Milk Duds and Pool Cue Tips with Frank


Solid leather tips are the most traditional style of tip. Popular examples include Le ProElkMaster, and Triangle. Basically, they take a large piece of leather and punch a solid tip shaped cylinder out of it. Because they come from a real piece of leather, minor blemishes and defects in the leather itself can cause these tips to be a little inconsistent, and tiny gaps in the leather can cause issues like mushrooming, which can then lead to miscues. Regardless of that, these tips are incredibly popular, usually inexpensive, and they’re still preferred by a lot of old-school shooters to this day.

Because of the inconsistencies in solid leather tips, companies developed layered leather tips in the 1990s and tips from companies like Tiger, Kamui, and Moori have been popular ever since. Layered tips are made by stacking anywhere between six and ten thin sheets of leather on top of one another and then punching out 14mm cylindrical tips. This modern process has greatly increased the durability and consistency of tips, and layered leather tips are the most popular style today.

Now that we took care of that, let’s get to the question at hand!

What is a milk dud tip?
For those who don’t know, milk duds are soft solid leather tips, usually ElkMasters, that have been soaked in milk and then compressed to a certain thickness or hardness.

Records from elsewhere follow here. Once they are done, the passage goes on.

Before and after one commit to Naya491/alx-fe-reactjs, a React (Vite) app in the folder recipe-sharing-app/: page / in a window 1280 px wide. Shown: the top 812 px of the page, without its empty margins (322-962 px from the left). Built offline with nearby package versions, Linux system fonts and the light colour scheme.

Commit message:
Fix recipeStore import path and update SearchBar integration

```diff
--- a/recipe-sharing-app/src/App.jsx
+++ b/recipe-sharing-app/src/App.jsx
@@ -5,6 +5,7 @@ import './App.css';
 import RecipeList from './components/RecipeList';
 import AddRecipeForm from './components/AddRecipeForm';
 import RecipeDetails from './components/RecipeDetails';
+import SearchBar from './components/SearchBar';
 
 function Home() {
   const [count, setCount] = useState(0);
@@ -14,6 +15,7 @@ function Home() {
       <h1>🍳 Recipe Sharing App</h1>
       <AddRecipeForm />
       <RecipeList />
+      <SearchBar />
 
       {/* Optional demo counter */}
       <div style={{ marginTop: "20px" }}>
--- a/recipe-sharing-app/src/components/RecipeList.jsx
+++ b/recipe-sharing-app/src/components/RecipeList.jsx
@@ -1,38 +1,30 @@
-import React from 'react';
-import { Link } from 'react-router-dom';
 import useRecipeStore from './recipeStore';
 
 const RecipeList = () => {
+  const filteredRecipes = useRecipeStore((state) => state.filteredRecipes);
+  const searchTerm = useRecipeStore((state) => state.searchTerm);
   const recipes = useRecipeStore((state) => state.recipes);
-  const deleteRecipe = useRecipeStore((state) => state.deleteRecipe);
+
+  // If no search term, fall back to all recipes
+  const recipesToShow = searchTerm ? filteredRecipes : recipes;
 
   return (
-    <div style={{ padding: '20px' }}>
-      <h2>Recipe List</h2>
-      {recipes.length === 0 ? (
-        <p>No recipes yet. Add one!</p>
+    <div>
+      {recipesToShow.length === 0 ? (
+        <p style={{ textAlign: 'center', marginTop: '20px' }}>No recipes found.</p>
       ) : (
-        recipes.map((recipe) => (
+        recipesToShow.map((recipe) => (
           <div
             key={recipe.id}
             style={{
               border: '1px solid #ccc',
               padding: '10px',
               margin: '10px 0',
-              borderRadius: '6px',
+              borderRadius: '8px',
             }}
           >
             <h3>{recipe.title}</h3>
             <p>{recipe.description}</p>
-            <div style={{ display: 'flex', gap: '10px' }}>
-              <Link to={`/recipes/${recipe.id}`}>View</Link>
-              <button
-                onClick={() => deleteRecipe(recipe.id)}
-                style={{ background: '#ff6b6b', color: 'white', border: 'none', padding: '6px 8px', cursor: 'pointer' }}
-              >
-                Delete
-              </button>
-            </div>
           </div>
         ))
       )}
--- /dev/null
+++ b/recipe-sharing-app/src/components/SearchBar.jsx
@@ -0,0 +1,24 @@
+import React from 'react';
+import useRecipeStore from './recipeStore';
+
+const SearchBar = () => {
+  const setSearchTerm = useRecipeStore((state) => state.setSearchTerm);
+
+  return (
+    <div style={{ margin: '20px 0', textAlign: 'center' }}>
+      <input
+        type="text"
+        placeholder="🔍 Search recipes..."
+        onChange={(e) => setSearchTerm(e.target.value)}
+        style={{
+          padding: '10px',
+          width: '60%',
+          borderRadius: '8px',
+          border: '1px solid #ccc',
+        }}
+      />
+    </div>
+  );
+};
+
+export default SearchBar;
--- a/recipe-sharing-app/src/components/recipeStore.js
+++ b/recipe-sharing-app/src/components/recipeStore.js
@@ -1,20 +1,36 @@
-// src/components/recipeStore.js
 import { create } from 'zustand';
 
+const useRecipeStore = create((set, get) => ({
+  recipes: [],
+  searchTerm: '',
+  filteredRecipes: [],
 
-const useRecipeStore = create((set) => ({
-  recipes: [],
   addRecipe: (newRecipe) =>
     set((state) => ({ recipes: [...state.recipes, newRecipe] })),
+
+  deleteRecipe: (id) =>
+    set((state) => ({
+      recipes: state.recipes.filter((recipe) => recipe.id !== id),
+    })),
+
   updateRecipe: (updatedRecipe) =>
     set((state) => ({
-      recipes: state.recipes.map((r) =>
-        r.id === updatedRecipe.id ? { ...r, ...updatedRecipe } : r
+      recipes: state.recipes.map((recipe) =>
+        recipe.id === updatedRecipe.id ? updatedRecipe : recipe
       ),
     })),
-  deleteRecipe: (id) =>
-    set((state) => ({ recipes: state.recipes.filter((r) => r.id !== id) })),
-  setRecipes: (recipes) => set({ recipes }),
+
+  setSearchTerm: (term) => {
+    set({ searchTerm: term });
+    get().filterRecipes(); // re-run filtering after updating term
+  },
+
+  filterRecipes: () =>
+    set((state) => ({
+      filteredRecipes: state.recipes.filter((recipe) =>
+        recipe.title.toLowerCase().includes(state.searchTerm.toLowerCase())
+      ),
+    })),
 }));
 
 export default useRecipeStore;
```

The amount of soaking time varies, but it seems like most people do it for around 24 hours. The idea is that by soaking these tips in milk, the fats in the milk are absorbed evenly by the tip, bonding to the leather causing it to swell up. Once the tips have been thoroughly soaked, they are then compressed, often between two steel plates or in a vice-like cue tip press. The compression dries out the tips, makes them denser, and hopefully gives them a more uniform hardness and feel. In short, you take soft tips and make them harder with milk and compression.

Why use a milk dud tip?
So that’s how they’re made, but what makes them good? And how are milk duds vs. Kamui tips, or another layered tip like that? Well, the people who use milk duds absolutely love them. They say that this process gives you a tip that both sticks to the cue ball and keeps its shape. It gives you the spin of a soft tip, and durability of a hard tip. Pretty wild, right? People even break with them.

But, there’s no clear consensus on the best way to make them, and there are many different milk dud cue tip recipes. Some call for 2% milk, while other suggest buttermilk or half & half. Some folks think that they need to be soaked in warm or even hot milk, while others advocate drying them in an oven after pressing. Some people even mix tequila in with their milk, but that just seems like a waste of good alcohol to us!

We want to know what you think! Have you ever used these tips before? Did you make them yourself? What recipe did you use? Do you think milk dud tips are fact or fiction? Send us an email to or comment on our Facebook page. We’re going to keep researching these tips and we’ll let you know if we get any new information!